__REQUIREMENT__.
List all lines of the data that include the string "group".

*** Begin section ***

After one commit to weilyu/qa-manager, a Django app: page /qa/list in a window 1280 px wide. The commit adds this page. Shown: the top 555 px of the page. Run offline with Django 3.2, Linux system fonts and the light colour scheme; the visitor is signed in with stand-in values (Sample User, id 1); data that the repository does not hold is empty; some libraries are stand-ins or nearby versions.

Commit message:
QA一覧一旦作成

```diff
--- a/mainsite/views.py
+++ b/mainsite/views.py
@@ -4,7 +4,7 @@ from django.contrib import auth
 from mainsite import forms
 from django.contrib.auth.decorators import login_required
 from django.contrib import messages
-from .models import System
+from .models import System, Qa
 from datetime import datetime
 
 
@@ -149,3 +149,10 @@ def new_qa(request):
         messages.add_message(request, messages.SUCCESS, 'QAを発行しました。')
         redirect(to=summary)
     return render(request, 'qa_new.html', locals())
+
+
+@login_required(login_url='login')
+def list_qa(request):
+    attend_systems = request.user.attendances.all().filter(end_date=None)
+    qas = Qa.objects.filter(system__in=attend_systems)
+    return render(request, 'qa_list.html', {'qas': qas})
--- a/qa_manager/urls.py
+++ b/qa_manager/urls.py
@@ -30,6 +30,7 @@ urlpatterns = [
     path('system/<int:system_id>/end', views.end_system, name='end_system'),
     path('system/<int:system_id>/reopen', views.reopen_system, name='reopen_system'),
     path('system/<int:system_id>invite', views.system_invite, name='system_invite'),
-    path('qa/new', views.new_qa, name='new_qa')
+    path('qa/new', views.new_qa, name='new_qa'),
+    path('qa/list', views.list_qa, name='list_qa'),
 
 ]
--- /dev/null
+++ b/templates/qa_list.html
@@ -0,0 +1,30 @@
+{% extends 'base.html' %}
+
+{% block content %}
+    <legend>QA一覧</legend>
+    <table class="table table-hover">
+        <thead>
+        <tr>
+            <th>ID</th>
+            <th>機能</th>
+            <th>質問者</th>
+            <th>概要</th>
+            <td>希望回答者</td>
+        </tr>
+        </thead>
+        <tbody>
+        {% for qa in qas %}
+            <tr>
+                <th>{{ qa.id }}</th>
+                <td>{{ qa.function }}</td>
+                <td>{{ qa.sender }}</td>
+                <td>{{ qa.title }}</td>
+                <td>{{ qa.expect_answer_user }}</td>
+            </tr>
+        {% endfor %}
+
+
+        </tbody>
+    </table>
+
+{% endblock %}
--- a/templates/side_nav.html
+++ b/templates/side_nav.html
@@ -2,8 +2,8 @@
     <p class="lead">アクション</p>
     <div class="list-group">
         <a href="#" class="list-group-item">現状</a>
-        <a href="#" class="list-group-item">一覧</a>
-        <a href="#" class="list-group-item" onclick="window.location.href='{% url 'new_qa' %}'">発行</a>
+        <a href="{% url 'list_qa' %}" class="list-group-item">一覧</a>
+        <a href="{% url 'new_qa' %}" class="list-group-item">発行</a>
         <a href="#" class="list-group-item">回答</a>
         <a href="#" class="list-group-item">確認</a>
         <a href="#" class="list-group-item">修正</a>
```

*** End section ***

__ANSWER BOX__.
     <div class="list-group">
         <a href="#" class="list-group-item">現状</a>
-        <a href="#" class="list-group-item">一覧</a>
-        <a href="#" class="list-group-item" onclick="window.location.href='{% url 'new_qa' %}'">発行</a>
+        <a href="{% url 'list_qa' %}" class="list-group-item">一覧</a>
+        <a href="{% url 'new_qa' %}" class="list-group-item">発行</a>
         <a href="#" class="list-group-item">回答</a>
         <a href="#" class="list-group-item">確認</a>
         <a href="#" class="list-group-item">修正</a>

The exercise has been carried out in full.